To close that gap, City Year is making a generational commitment to students, partnering with the highest-need schools, year after year, to provide a steady force in the communities where we serve. In these communities, kids grow up with City Year in their schools. We draw upon innovative, student-centered practices, and we follow the evidence about how kids learn. City Year’s diverse teams of near peers promote academic achievement and foster student engagement, both in and outside of the classroom. City Year AmeriCorps members view students holistically, recognizing not only the challenges they face, but also the many talents and unique strengths they possess. Corps members see a budding artist, a charismatic leader, a shrewd debater, an innovator in robotics.

City Year AmeriCorps members work with teachers and principals to provide intensive supports to students who are struggling and enable schools to implement evidence-based programs to improve the quality of instruction, reduce negative behavior incidents, enhance schools’ learning environments, and engage families. For 26 years, we’ve developed our corps members as leaders and engaged citizens. We leverage our track record in youth development to build a school culture and climate in which students feel a connection to each other, to their school, and to the broader community -- and to develop academic behaviors and mindsets that will help students succeed in school and in life.  
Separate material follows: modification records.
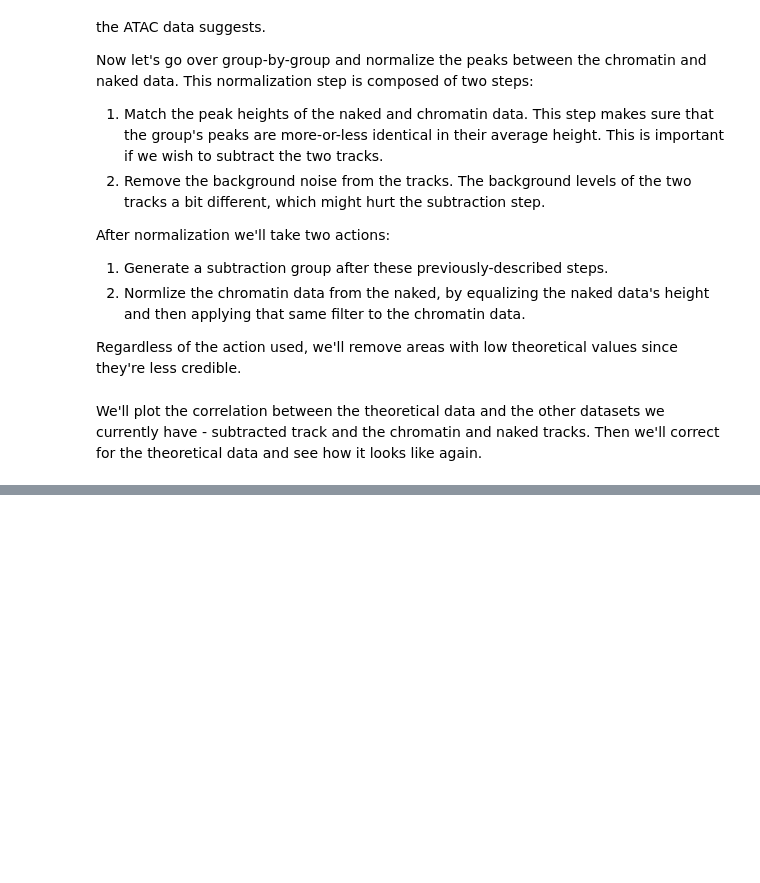
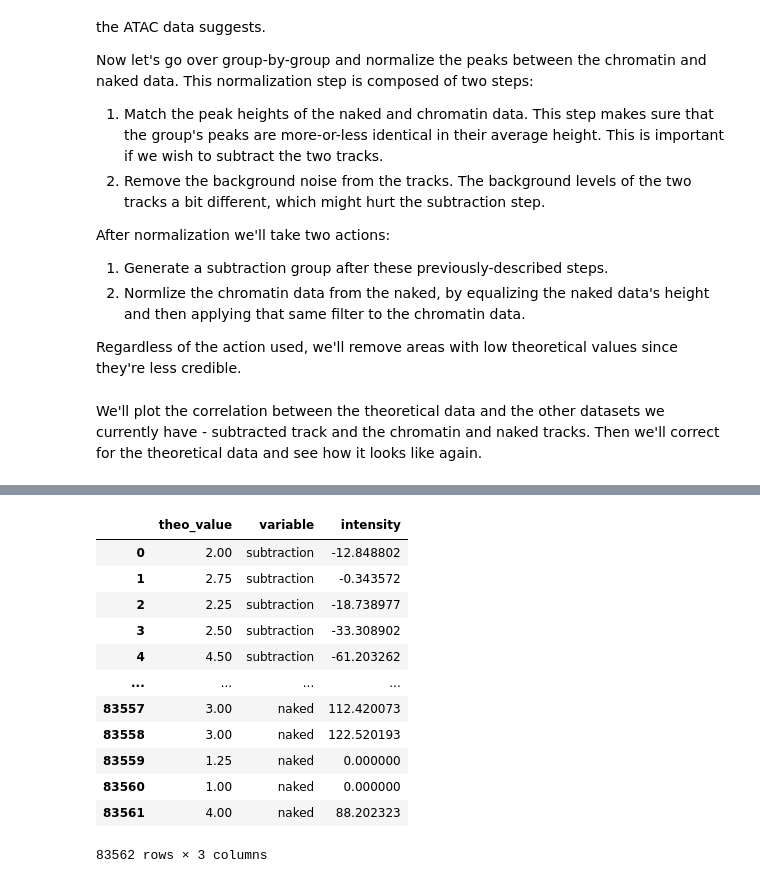
Before and after one commit to ebensteinLab/EcoDAM, a Jupyter notebook: notebooks/normalize_chrom_to_atac.ipynb, the cells around one changed output, grey strips where cells are left out. Cells and saved outputs as stored; diff of their text form; code cells hidden in the pictures; blank space fills up the shorter version.

```diff
--- a/notebooks/normalize_chrom_to_atac.ipynb
+++ b/notebooks/normalize_chrom_to_atac.ipynb
@@ -260,0 +266,21 @@ chrom_norm_all.mean(), naked_norm_all.mean()
+# %%
+merged = theo_no_zero.merge(high_corr.data, how='inner', on='locus').drop(['high_corr', 'chr', 'intensity'], axis=1)
+merged = merged.melt(
+        id_vars=['theo_value'],
+        value_name='intensity',
+    ).astype({'intensity': np.float64})
+merged
+# %% [output]
+|  | theo_value | variable | intensity |
+| 0 | 2.00 | subtraction | -12.848802 |
+| 1 | 2.75 | subtraction | -0.343572 |
+| 2 | 2.25 | subtraction | -18.738977 |
+| 3 | 2.50 | subtraction | -33.308902 |
+| 4 | 4.50 | subtraction | -61.203262 |
+| ... | ... | ... | ... |
+| 83557 | 3.00 | naked | 112.420073 |
+| 83558 | 3.00 | naked | 122.520193 |
+| 83559 | 1.25 | naked | 0.000000 |
+| 83560 | 1.00 | naked | 0.000000 |
+| 83561 | 4.00 | naked | 88.202323 |
+83562 rows × 3 columns
```
Also changed, not shown: parts of 8 cells of this notebook, 5 other files.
The recent PSA study suggests a City Year effect. By that, I mean that our corps members help individual students succeed, and as part of the fabric of the school, partnering with teachers and school leaders, improve the school’s overall performance. We’ve heard that over and over from our partners, and now we’re seeing increasing evidence for it.

As a learning organization, we are using this recent study, along with our internal evaluation and other external studies of our impact, to continue asking questions about our work -- and improving it by ensuring that our corps members provide the right help to the right students at the right time.  

We also deeply believe that partnership and collaboration, especially with other high-impact organizations, amplifies and expands our work. This belief led us to team up with Talent Development Secondary at Johns Hopkins University and Communities In Schools to form Diplomas Now, a comprehensive secondary school turnaround model that combines three complementary and evidence-based programs. With our partners, we are conducting the largest-ever randomized control trial study of a secondary school turnaround model. Another recently-released report, prepared by the research firm MDRC, reveals significant contrasts between the schools with Diplomas Now and those without. For example, teachers in Diplomas Now schools more frequently use data to inform instructional practices. We are using this information to build our capacity to help schools consistently implement evidence based practices that will help kids.

By the end of this year, the next report on Diplomas Now will show us how student outcomes at Diplomas Now schools compare to those in non-Diplomas Now schools.

For today, I’ll be thinking about Principal Field; about the thousands of talented, passionate educators across the country who believe in students’ ability to achieve their potential in school and in life; about the latest cohort of almost 3,000 City Year AmeriCorps members and the tens of thousands of City Year alumni; and, most important, about the hundreds of thousands of students whom City Year serves.

Together, we will continue to make better happen by unlocking the potential of students across the country.


Share This Page